YOUR GOAL
Scan the entries below for lines holding "Bundle". Give the number of such lines alone.

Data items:
»»

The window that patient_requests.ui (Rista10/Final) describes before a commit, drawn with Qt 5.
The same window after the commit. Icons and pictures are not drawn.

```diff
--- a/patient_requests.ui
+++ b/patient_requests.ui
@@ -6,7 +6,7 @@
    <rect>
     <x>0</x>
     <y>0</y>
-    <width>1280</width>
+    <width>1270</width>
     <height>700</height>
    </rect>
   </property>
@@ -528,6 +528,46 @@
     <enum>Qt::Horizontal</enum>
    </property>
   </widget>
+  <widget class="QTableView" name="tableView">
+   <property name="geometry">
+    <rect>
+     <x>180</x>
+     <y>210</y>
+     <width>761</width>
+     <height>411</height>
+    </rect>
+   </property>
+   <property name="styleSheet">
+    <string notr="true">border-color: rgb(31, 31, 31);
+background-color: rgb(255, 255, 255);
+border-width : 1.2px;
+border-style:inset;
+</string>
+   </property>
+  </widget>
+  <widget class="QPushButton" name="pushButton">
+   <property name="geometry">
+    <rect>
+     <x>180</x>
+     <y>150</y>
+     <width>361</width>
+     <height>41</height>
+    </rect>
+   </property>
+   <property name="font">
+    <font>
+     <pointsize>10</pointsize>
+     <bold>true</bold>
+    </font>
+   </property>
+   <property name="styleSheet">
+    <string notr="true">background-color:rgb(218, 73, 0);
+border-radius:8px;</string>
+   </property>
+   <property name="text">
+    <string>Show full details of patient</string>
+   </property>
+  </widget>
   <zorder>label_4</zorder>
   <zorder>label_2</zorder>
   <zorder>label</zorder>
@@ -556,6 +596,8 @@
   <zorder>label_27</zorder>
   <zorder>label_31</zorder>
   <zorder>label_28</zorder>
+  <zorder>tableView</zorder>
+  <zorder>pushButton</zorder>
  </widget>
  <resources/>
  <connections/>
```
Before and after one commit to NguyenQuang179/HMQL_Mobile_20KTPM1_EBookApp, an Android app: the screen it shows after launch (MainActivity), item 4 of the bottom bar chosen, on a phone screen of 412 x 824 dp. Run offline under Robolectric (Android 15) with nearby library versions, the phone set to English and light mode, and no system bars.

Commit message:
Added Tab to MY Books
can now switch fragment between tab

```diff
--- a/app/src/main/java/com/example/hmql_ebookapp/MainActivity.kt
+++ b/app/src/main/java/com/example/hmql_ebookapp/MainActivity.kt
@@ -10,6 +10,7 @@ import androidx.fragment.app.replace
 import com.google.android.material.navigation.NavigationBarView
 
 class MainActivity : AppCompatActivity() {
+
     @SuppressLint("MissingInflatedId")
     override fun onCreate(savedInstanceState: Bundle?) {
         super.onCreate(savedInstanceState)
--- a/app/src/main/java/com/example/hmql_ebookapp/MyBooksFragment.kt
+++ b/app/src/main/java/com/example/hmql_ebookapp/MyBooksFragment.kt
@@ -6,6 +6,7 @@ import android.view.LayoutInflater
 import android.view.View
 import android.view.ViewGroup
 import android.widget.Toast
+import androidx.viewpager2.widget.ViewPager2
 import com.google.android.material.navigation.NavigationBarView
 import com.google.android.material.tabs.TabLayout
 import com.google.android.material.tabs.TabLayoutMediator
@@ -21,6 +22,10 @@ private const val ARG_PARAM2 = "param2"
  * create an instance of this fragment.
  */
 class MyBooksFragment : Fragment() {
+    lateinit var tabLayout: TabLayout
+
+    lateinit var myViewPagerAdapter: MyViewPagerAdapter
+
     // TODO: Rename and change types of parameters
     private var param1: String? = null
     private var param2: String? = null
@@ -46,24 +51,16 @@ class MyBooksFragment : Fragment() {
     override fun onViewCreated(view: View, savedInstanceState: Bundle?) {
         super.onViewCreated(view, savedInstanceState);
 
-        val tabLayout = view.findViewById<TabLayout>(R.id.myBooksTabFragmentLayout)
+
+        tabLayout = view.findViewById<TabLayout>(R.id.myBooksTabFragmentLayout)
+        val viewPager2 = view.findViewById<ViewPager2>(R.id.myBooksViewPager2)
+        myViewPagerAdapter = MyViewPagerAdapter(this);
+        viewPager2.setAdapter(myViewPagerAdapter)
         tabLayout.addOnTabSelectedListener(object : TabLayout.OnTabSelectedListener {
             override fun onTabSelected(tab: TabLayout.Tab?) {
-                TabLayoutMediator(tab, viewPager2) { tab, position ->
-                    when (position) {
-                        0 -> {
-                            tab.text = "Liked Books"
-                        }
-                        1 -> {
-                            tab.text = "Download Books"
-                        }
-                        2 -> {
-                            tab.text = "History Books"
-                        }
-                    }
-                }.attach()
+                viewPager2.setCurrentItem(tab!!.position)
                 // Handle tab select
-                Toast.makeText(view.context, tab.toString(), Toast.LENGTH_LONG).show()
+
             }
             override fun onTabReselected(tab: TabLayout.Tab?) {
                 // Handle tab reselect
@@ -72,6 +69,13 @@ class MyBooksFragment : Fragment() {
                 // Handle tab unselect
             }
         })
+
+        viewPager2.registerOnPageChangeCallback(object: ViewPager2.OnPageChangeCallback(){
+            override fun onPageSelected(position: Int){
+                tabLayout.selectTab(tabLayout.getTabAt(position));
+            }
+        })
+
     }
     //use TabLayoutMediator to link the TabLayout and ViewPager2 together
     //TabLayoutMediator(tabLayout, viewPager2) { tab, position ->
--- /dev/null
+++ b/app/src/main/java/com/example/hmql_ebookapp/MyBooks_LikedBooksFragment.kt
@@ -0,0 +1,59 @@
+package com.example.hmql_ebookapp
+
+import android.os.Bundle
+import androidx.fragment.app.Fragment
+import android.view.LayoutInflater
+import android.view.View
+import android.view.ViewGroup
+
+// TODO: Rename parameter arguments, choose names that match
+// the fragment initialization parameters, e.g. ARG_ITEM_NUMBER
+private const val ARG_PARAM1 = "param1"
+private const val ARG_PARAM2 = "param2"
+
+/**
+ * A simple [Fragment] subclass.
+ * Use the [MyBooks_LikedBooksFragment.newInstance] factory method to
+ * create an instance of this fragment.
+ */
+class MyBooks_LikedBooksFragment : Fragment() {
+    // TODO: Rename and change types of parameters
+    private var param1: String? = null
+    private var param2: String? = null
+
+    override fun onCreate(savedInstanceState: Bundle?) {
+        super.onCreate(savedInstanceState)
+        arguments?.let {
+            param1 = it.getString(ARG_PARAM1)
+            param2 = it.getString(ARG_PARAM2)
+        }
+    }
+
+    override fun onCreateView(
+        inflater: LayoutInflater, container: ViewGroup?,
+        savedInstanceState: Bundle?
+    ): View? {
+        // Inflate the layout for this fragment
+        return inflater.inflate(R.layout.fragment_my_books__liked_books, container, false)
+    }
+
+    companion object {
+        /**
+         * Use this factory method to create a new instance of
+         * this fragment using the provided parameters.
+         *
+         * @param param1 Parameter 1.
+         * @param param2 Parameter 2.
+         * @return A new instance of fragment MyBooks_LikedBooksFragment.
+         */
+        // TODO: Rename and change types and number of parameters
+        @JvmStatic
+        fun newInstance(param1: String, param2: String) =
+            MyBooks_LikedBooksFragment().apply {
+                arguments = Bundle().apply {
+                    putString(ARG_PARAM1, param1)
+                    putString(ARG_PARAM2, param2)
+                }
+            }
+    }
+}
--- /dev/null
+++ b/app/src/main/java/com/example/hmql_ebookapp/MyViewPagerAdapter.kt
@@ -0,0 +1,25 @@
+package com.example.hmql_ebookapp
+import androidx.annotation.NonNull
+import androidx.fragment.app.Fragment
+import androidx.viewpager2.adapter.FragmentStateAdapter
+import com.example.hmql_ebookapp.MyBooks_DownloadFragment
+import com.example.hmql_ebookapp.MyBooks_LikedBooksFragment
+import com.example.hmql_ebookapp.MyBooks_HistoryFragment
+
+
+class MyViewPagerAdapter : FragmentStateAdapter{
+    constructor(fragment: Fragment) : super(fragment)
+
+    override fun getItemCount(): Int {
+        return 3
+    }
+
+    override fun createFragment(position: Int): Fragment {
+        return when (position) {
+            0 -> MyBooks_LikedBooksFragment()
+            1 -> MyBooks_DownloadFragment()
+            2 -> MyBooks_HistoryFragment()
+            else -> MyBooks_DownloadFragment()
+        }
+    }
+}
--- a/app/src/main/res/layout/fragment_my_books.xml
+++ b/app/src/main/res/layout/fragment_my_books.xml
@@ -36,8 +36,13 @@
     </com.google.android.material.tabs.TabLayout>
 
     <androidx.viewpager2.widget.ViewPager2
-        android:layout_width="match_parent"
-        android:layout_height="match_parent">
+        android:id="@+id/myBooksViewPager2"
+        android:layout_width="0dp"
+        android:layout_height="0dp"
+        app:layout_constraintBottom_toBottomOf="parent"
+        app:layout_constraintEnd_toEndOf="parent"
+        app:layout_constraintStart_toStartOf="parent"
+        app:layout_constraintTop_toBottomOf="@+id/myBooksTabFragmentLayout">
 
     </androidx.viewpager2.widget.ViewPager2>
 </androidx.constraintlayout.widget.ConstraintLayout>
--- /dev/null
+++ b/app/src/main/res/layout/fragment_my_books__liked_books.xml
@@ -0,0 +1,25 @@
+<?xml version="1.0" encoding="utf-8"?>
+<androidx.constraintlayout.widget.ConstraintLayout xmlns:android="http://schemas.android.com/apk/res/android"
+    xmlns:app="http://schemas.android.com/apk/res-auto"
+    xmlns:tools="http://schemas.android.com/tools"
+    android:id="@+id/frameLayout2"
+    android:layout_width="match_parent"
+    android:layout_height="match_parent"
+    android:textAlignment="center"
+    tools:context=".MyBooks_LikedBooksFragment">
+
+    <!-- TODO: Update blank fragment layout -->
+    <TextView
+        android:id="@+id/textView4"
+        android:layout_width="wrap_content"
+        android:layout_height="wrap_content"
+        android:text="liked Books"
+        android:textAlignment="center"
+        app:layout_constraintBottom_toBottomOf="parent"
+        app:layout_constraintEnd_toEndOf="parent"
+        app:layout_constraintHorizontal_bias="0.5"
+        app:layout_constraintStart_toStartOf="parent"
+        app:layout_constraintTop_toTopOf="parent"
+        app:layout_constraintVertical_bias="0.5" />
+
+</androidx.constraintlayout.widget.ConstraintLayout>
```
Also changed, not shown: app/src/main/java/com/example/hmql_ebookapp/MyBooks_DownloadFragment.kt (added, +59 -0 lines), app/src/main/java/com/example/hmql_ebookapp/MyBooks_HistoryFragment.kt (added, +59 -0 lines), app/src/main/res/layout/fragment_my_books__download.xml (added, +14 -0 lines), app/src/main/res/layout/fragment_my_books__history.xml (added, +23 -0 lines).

««

SOLUTION
6